Pull every line with "function" from the entries below.

BEGIN

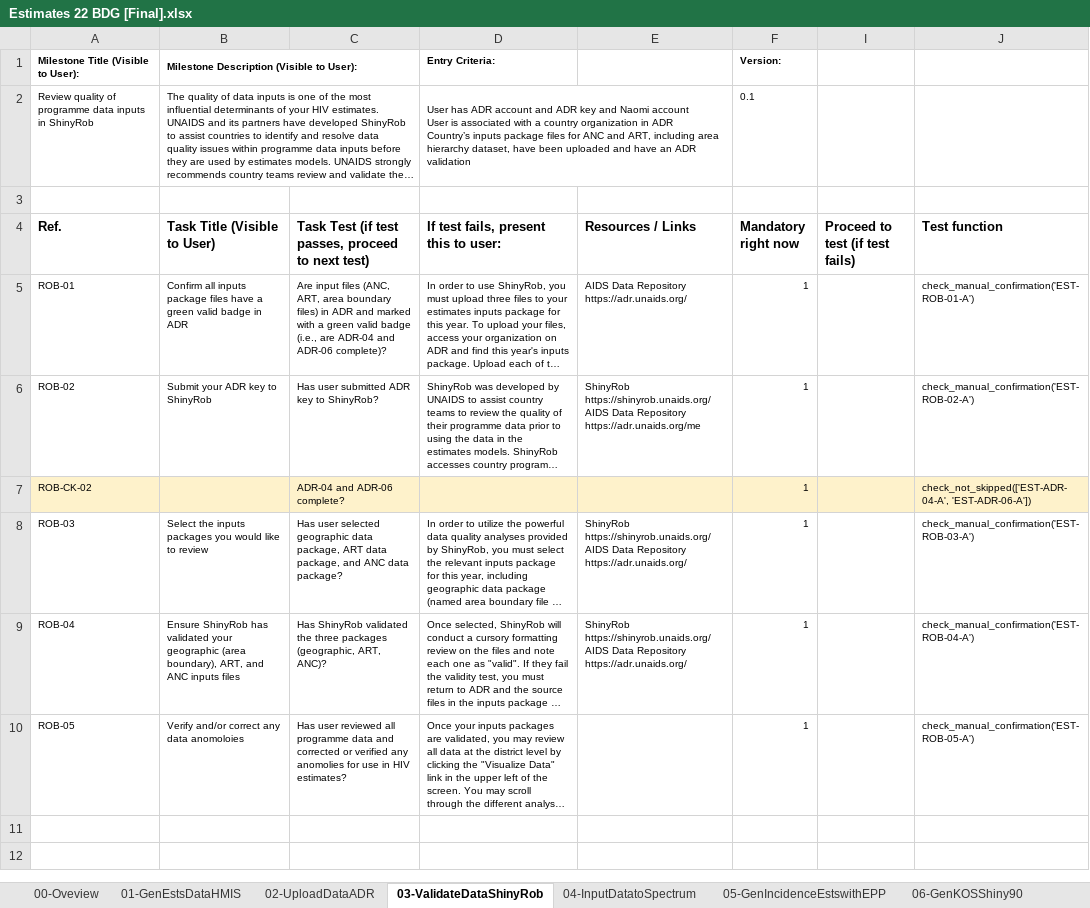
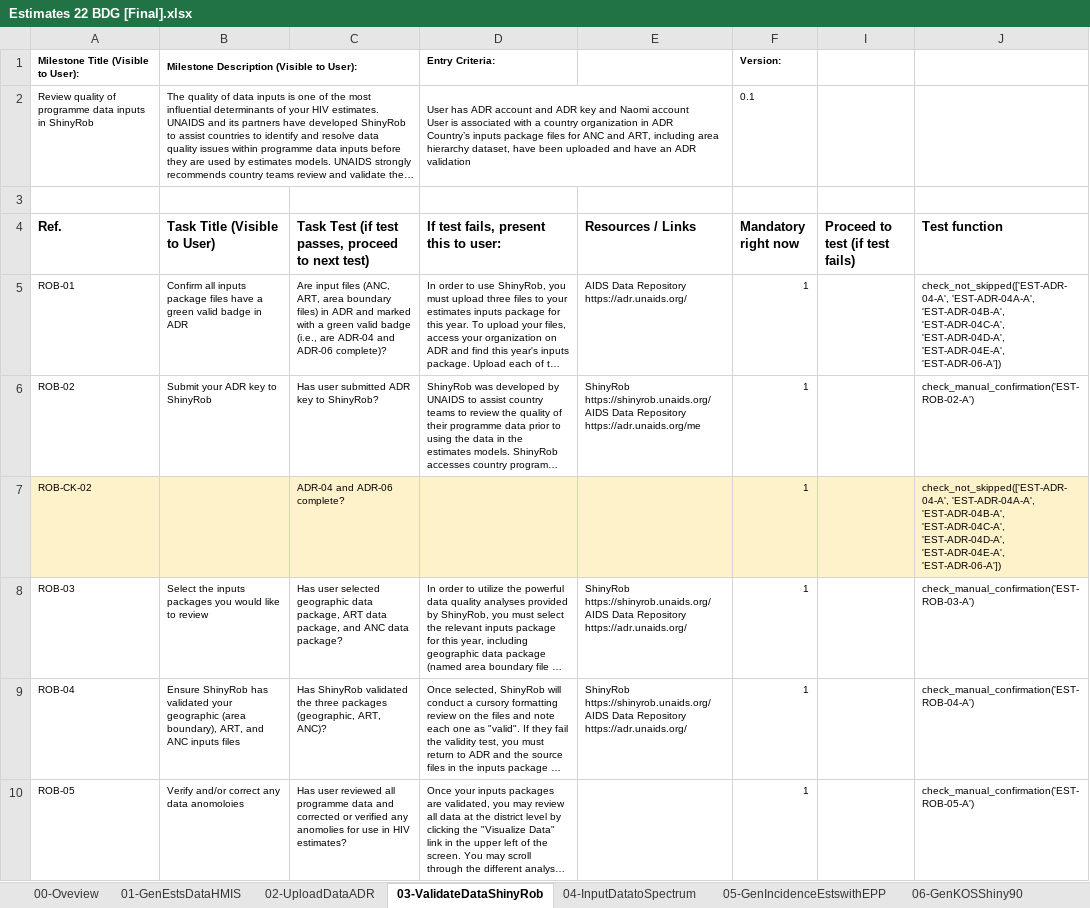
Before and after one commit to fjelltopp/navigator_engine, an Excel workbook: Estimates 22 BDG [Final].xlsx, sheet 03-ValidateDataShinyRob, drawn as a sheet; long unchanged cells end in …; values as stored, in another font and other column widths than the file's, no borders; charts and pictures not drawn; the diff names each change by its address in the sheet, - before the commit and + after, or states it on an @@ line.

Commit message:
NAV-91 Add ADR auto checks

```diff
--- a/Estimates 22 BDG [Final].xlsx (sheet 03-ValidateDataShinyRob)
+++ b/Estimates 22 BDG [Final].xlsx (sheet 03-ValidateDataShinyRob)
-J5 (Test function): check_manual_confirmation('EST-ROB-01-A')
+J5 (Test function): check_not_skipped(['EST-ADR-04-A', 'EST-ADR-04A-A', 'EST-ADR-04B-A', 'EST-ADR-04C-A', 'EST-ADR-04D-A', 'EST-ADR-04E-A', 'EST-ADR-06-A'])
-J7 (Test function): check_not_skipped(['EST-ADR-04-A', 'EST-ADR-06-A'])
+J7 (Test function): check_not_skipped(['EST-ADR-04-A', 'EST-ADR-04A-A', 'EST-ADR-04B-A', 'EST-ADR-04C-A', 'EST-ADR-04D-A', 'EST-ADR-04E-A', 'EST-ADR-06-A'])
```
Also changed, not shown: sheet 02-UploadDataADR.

END
BEGIN

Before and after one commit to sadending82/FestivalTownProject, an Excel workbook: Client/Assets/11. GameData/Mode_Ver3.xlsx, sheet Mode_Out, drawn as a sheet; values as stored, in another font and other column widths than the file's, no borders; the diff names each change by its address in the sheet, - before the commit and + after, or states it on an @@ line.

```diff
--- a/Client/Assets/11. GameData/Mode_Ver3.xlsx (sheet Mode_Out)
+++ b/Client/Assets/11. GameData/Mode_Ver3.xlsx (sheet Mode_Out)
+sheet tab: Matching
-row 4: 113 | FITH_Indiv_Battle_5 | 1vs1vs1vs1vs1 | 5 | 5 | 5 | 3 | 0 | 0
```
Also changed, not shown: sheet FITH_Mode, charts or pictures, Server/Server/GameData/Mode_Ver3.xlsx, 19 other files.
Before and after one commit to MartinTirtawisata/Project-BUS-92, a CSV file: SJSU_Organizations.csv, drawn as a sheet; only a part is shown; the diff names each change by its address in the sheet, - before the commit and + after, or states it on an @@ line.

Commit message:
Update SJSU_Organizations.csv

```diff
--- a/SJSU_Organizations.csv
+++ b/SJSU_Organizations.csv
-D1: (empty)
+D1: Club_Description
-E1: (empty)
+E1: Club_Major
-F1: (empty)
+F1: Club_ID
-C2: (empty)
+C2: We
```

END

> **SOLUTION TO THE EXERCISE**:
-J5 (Test function): check_manual_confirmation('EST-ROB-01-A')
+J5 (Test function): check_not_skipped(['EST-ADR-04-A', 'EST-ADR-04A-A', 'EST-ADR-04B-A', 'EST-ADR-04C-A', 'EST-ADR-04D-A', 'EST-ADR-04E-A', 'EST-ADR-06-A'])
-J7 (Test function): check_not_skipped(['EST-ADR-04-A', 'EST-ADR-06-A'])
+J7 (Test function): check_not_skipped(['EST-ADR-04-A', 'EST-ADR-04A-A', 'EST-ADR-04B-A', 'EST-ADR-04C-A', 'EST-ADR-04D-A', 'EST-ADR-04E-A', 'EST-ADR-06-A'])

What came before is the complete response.